Residents in the Southwest Dallas neighborhood will send the measurements to city officials to apply for NSO – Neighborhood Stabilization Overlay – Status.
If this is granted, the neighborhood would be specially zoned only for single family housing, which prevents all multi-family and commercial projects.
“There’s a lot of sentimental value … here in this house, I raised all my children,” said resident Felix Lozada. “My wife died in this house, my father died in this house.”
The area sits near the Trinity River, and is part of what the city hopes to redevelop under the Trinity River Corridor Project. The Margaret Hunt Hill Bridge – a cornerstone of the area’s development finished in June – cuts over the skyline just behind a home near the border of the neighborhood.
The majority of La Bajada residents tell similar stories: Their relationships with their neighbors often date back to the early 1940s. The majority of homes are paid off. Few families leave the neighborhood.
And why would they? With the redevelopment project so close, many residents are sitting on a plot of cash, and they’re close to friends and family.
“I have really been seeing people coming around wanting to buy up property,” Lozada said.
However, homeowners say much of the interest comes from developers hoping to build condos and upscale high rises. These are properties that would drive up property values and potentially force residents from their homes.
“We have been comfortable, we love it here,” Lozada said.
Taking measurements of the community is a prerequisite for NSO Status, which can be an ugly word to future developers because it limits development to single family dwellings.
So, on Saturday, homeowners took measurements for hours, hopeful that development and change in West Dallas won’t mean a change in address.

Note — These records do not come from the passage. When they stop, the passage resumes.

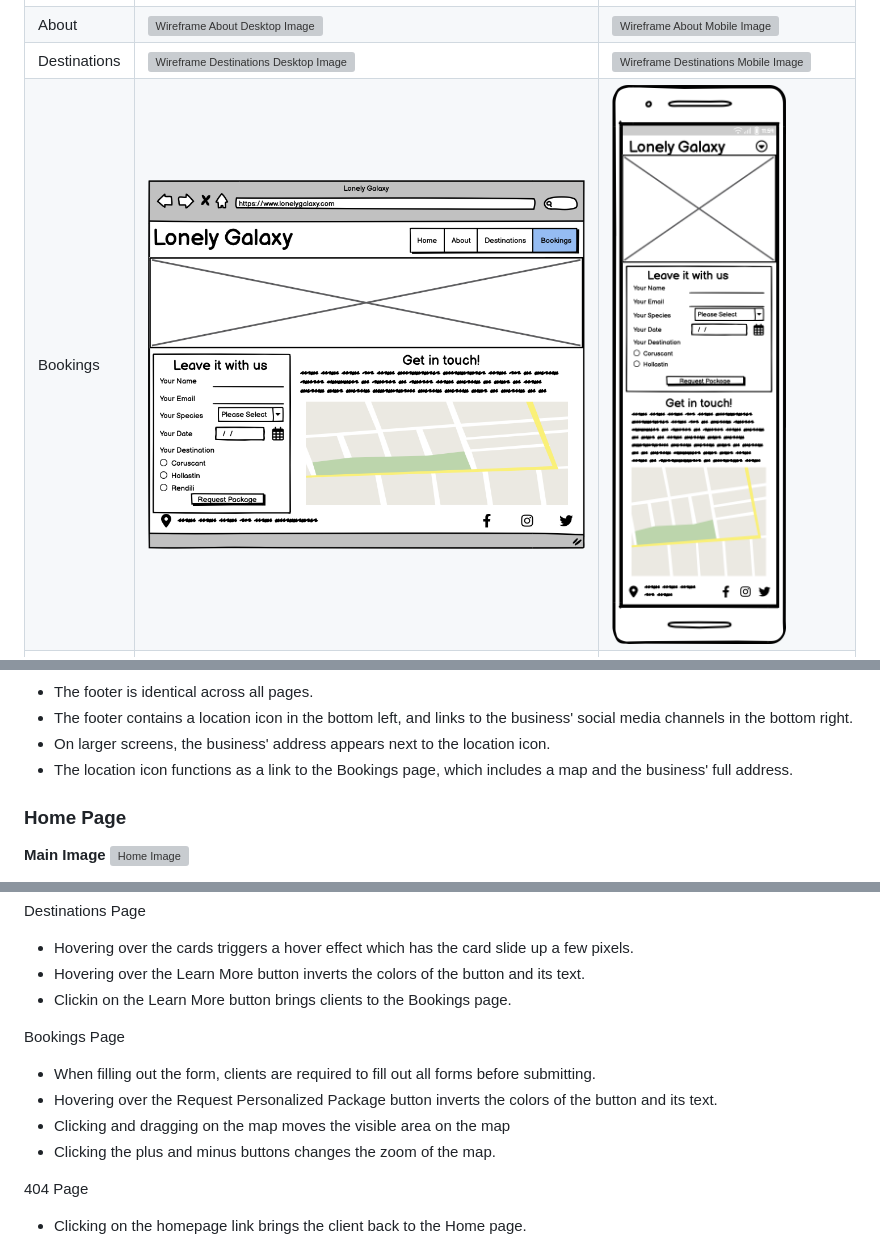
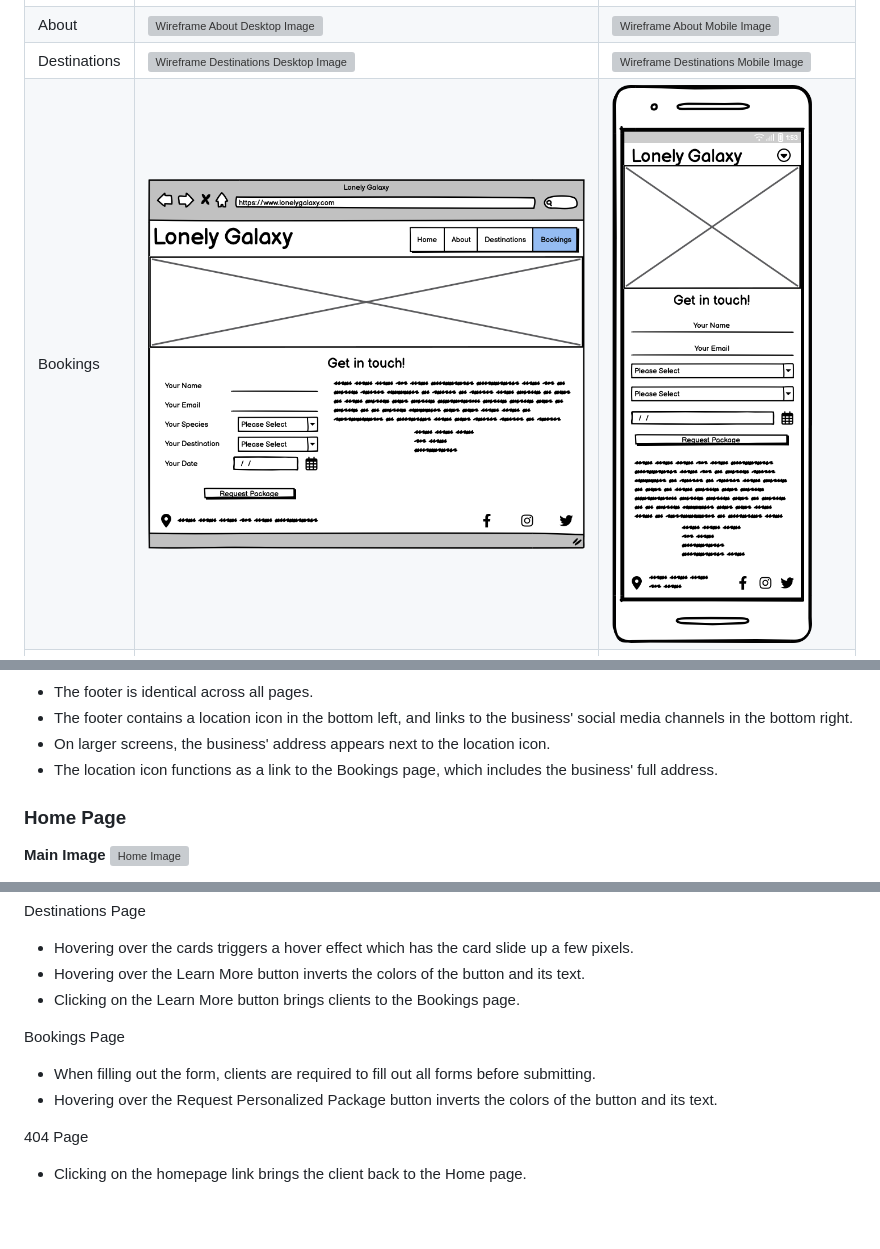
Before and after one commit to Sarah-Bue/lonely-galaxy, a Markdown page: README.md, 3 parts joined by grey strips. Rendered like a GitHub page; pictures changed too: assets/wireframes/WF-bookings-desktop.png, assets/wireframes/WF-bookings-mobile.png; blank space fills up the shorter version; grey boxes are pictures that could not be loaded.

Commit message:
update readme with new wireframes for bookings.html

```diff
--- a/README.md
+++ b/README.md
@@ -101,7 +101,7 @@ Bookings | ![Wireframe Bookings Desktop Image](assets/wireframes/WF-bookings-des
 - The footer is identical across all pages.
 - The footer contains a location icon in the bottom left, and links to the business' social media channels in the bottom right.
 - On larger screens, the business' address appears next to the location icon.
-- The location icon functions as a link to the Bookings page, which includes a map and the business' full address.
+- The location icon functions as a link to the Bookings page, which includes the business' full address.
 
 ### Home Page
 **Main Image**
@@ -301,13 +301,11 @@ Home Page
 Destinations Page
 - Hovering over the cards triggers a hover effect which has the card slide up a few pixels.
 - Hovering over the Learn More button inverts the colors of the button and its text.
-- Clickin on the Learn More button brings clients to the Bookings page.
+- Clicking on the Learn More button brings clients to the Bookings page.
 
 Bookings Page
 - When filling out the form, clients are required to fill out all forms before submitting.
 - Hovering over the Request Personalized Package button inverts the colors of the button and its text.
-- Clicking and dragging on the map moves the visible area on the map
-- Clicking the plus and minus buttons changes the zoom of the map.
 
 404 Page
  - Clicking on the homepage link brings the client back to the Home page.
```
Also changed, not shown: other parts of README.md (+1 -1 lines).
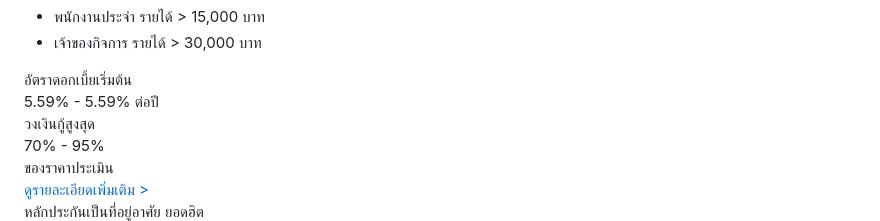
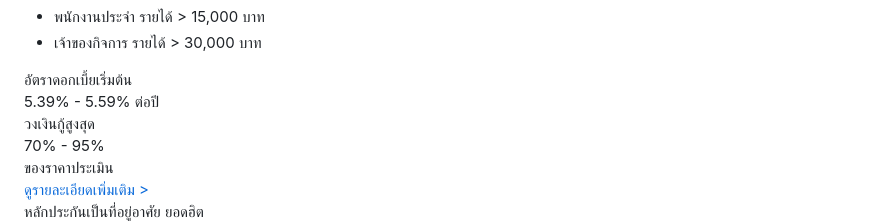
Before and after one commit to phromdhephoosakul-lgtm/home4cash, a Markdown page: README.md, the part around the change. Rendered like a GitHub page.

Commit message:
Update interest rate range in README

```diff
--- a/README.md
+++ b/README.md
@@ -248,7 +248,7 @@
     <div class="benefit-grid">
       <div class="benefit-item">
         <div class="benefit-label">อัตราดอกเบี้ยเริ่มต้น</div>
-        <div class="benefit-value">5.59% - 5.59% ต่อปี</div>
+        <div class="benefit-value">5.39% - 5.59% ต่อปี</div>
       </div>
       <div class="benefit-item">
         <div class="benefit-label">วงเงินกู้สูงสุด</div>
```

“If the NSO goes through, they are not going to price us out of our homes,” Lozada said.
Area developers said that it was too soon to estimate if the area would get the NSO Status.